Work required: In the records that follow, find each line containing "await" and copy it.

Exercise materials:
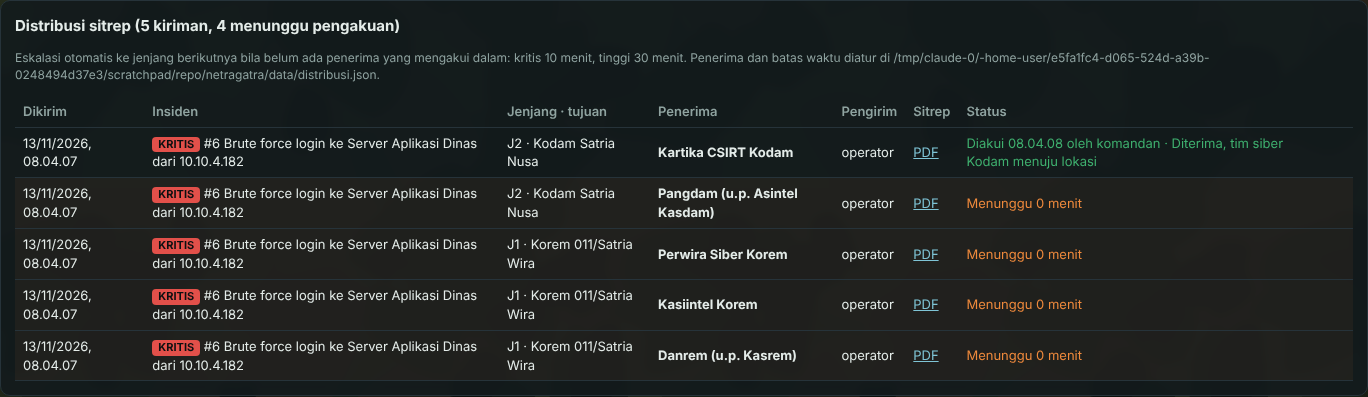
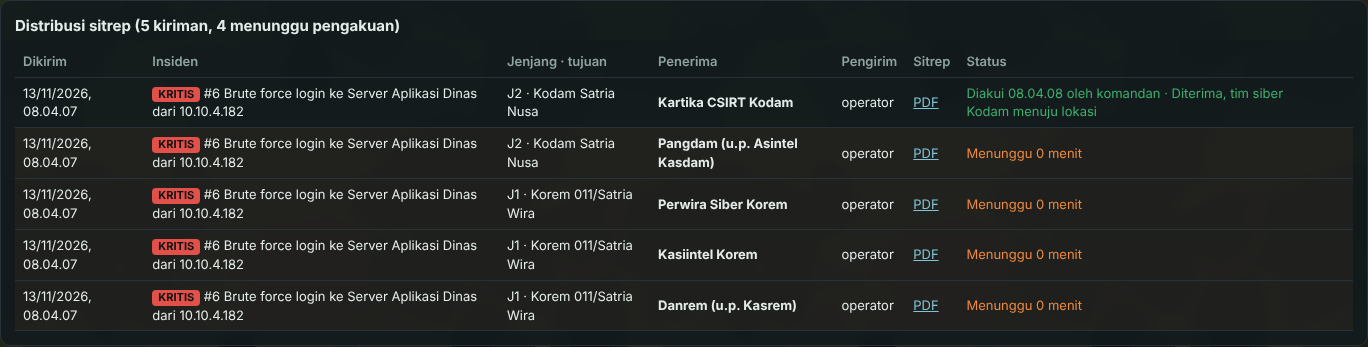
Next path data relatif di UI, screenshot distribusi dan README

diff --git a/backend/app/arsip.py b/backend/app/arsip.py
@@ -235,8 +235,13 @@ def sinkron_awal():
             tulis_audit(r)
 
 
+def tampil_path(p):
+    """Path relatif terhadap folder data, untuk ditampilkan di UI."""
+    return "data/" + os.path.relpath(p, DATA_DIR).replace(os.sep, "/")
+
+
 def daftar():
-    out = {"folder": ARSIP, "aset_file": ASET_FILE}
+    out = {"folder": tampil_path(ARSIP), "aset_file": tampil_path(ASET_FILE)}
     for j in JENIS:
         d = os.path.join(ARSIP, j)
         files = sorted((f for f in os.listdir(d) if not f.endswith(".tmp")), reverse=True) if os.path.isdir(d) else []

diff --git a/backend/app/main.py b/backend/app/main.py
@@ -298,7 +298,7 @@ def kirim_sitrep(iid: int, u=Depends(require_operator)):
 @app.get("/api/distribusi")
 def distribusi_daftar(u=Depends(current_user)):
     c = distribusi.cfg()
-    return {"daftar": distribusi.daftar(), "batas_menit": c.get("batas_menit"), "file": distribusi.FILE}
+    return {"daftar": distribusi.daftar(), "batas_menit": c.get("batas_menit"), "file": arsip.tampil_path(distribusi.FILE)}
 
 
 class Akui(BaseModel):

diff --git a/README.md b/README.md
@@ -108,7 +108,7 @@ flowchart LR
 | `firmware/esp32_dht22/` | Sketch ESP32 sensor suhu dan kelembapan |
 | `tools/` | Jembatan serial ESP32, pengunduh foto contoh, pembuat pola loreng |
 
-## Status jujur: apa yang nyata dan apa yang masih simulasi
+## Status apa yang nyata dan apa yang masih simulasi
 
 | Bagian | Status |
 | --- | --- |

...

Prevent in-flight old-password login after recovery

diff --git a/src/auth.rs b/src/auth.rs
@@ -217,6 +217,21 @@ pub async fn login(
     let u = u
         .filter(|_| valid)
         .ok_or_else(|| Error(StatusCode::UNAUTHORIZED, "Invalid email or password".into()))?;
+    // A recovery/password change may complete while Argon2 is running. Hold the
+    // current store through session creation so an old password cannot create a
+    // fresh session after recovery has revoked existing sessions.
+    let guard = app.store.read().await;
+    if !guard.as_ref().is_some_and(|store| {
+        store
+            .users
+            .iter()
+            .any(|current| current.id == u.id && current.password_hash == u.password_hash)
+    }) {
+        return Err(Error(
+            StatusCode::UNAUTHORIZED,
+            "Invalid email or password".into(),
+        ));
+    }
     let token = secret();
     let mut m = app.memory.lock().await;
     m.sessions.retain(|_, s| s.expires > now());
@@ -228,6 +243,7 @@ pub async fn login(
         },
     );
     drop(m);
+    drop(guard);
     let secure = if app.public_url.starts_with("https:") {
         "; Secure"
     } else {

Answer box:
+    let guard = app.store.read().await;
     let mut m = app.memory.lock().await;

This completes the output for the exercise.